An explicit force command-line option is provided so that if the system time is already within one second of GPS time when gpsLogger is started, it will immediately "force" the system time into sync with GPS using the settimeofday() call on its first time adjustment instead of adjtime() which could possibly take a long period of time to converge towards GPS if the time delta is close to one second.  The force option is provided for applications where the user doesn't care about an initial negative system time shift and wants to quickly get system time in sync with GPS rather than waiting for a possibly lengthy convergence to GPS time.  After the initial "forced" hard time adjustment, gpsLogger behaves normally, generally using the adjtime() call to keep the system time in sync with GPS, and only invoking settimeofday() when the system time strays more than one second from GPS time. 

The gpsLogger utility was created as a light-weight alternative to the Network Time Protocol daemon (ntpd), also providing the GPS position information in shared memory for use by other applications or processes.  The ntpd program offers much more flexibility when time synchronization is the only concern.


The gpsLogger package is available at:
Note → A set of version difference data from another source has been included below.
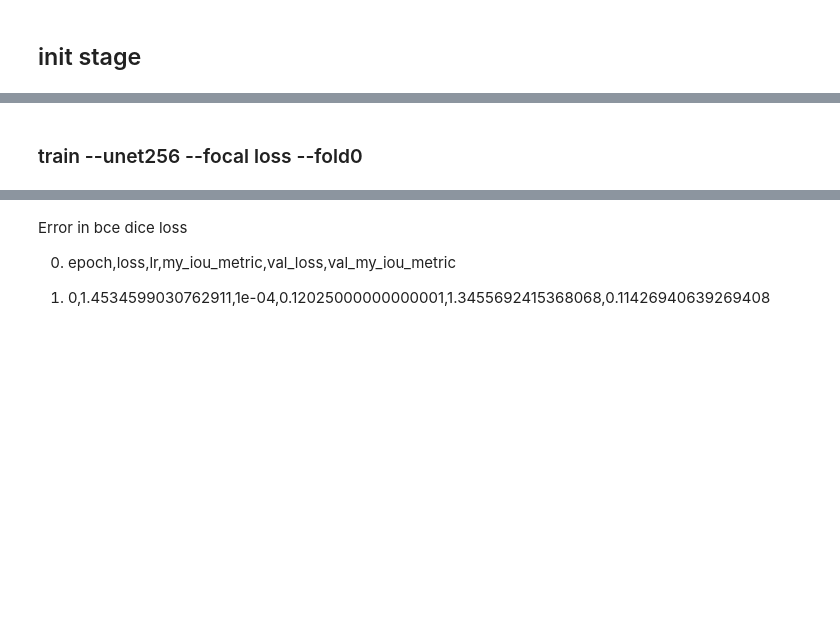
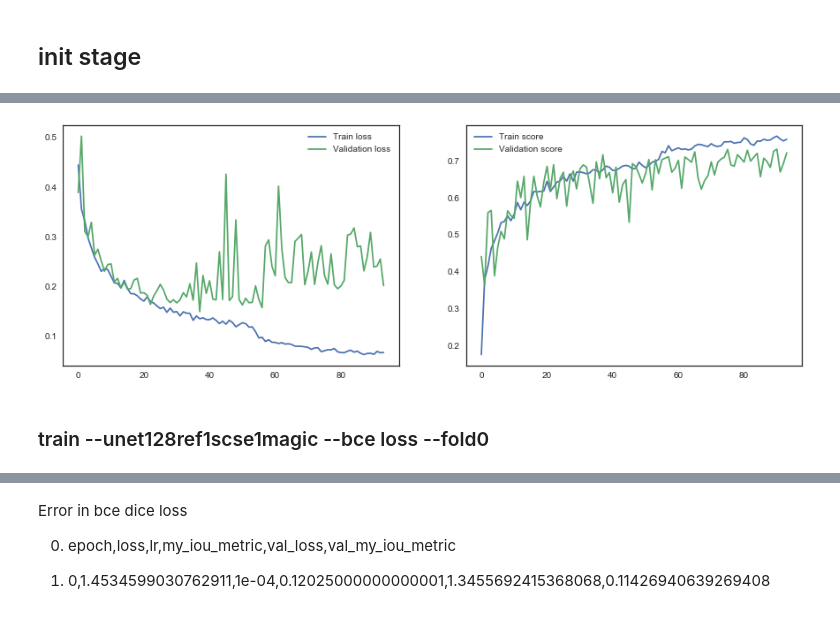
Before and after one commit to kqdmqx/kaggle-TGS-Salt-Identification-Challenge, a Jupyter notebook: 032-kfold-reshape128-redhape256.ipynb, the cells around one changed output, grey strips where cells are left out. Saved outputs shown, nothing was run; the diff lists cells and outputs as text; code cells hidden in the pictures; blank space fills up the shorter version.

```diff
--- a/032-kfold-reshape128-redhape256.ipynb
+++ b/032-kfold-reshape128-redhape256.ipynb
@@ -1519,7 +1979,7 @@ intensity_flip_seq = iaa.Sequential([
 # %% [markdown]
 ### add depth info
 # %%
-img_size = 256
+img_size = 128
 
 def create_depth_figure(img_size):
     depth_figure = np.zeros((img_size, img_size))
@@ -1527,7 +1987,7 @@ def create_depth_figure(img_size):
         depth_figure[i, :] = d
     return depth_figure
 
-depth_figure = create_depth_figure(256)
+depth_figure = create_depth_figure(img_size)
 
 def append_depth_channel(img):
     global depth_figure
@@ -1697,11 +2198,11 @@ depth_figure.shape
 # %% [markdown]
 ## init stage
 # %%
-def build_stage0_model(img_size_target, builder=_build_unet, loss=focal_loss, metric=my_iou_metric_2, opt="adam", use_sigmoid=True):
+def build_stage0_model(img_size_target, builder=_build_unet34, loss=focal_loss, metric=my_iou_metric_2, opt="adam", use_sigmoid=True):
     print("local: init stage")
     input_layer = Input((img_size_target, img_size_target, 2), name="input")
-    output_layer = builder(input_layer, 16, 0.5, use_sigmoid=use_sigmoid)
+    output_layer = builder(input_layer, 48, 0.5, use_sigmoid=use_sigmoid)
     model = Model(input_layer, output_layer)
 
-    model.compile(loss=loss, optimizer=opt, metrics=[metric])
+    model.compile(loss=loss, optimizer=opt, metrics=[metric, "acc"])
     return model
@@ -1708,4 +2305,17 @@ def build_stage0_model(img_size_target, builder=_build_unet, loss=focal_loss, me
+# %%
+fig, (ax_loss, ax_score) = plt.subplots(1, 2, figsize=(15,5))
+
+history = pd.read_csv(log_filepath)
+ax_loss.plot(history.epoch, history["loss"], label="Train loss")
+ax_loss.plot(history.epoch, history["val_loss"], label="Validation loss")
+ax_loss.legend()
+ax_score.plot(history.epoch, history[metric_name[4:]], label="Train score")
+ax_score.plot(history.epoch, history[metric_name], label="Validation score")
+ax_score.legend()
+plt.show()
+# %% [output]
+[figure, added]
 # %% [markdown]
-### train --unet256 --focal loss --fold0
+### train --unet128ref1scse1magic --bce loss --fold0
 # %%
 run = 1
```
Also changed, not shown: parts of 31 cells of this notebook, 23 other files.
gpsLogger source code


Routines for parsing NMEA sentences


Routines for GPS position publish/ subscribe (using shared memory)


Example C++ source code for using GPSSubscribe()


Program to publish "fake" GPS position.

To Build

gcc -o gpsLogger gpsLogger.cpp nmeaParse.cpp gpsPub.cpp


gpsLogger [set][pps][force][check][gps35][noLog]
[log <logFile>][device <serialDevice>]
[speed <baudRate>][debug]



Cause gpsLogger to set and synchronize the system time to GPS time.  Should be used with the pps option for the best accuracy.


Causes gpsLogger to look for a pulse-per-second (PPS) signal on the serial port data carrier detect (DCD) line to use as a reference for accurate sync of system time to GPS time.


Causes gpsLogger to hard sync the system time of day to GPS time using a call to "settimeofday()" on the first time read from the GPS device.  This speeds up convergence of system time to GPS time, but may result in the system's time moving backwards on the first sync to GPS time.


Causes gpsLogger to require valid checksums on NMEA sentences from the GPS device.


Causes gpsLogger, at startup, to attempt to configure a Garmin GPS-35, GPS-16 (and possibly other Garmin or other models) for PPS operation.  The pps option must also be used for PPS operation.


Cause gpsLogger to not output logged position information.  The position information is only available via the published shared memory location.

log <logFile>

Causes gpsLogger to output position information as described above to the file named <logFile>.  The noLog option overrides this behavior.


Causes gpsLogger to output debugging information to stderr while running.

device <serialDevice>

This option allows the user to specify the serial port to be monitored.  By default, the device "/dev/ttyS0" is monitored.

speed <baudRate>

This option determines the baud rate configuration of the serial port.  Valid values include 4800 and 9600.  By default, the <baudRate> is 4800.


This option causes gpsLogger to output debugging information to stderr including NMEA sentences read from the GPS device, etc.


1)                 For the gps35 option, gpsLogger uses the NMEA "PGRMC" configuration sentence.  This may work with other GPS device manufacturers and models which support PPS operation.  PPS operation may be available without use of this option if the device has already been configured for PPS operation.

2)                 When the pps option is invoked, the GPS <altitude> information may be unavailable or unreliable.  This is because the serial port is flushed to properly read the NMEA sentence containing time information associated with the corresponding pulse.  As a result, the NMEA "GPGGA" sentences containing the <altitude> information may be missed.

3)                 With regards to setting and synchronizing the computer system time to GPS time, gpsLogger uses the settimeofday() system function to abruptly adjust the time when the time differential is greater than one second.  Otherwise, the adjtime() system call is use to preserve a monotonically increasing system clock.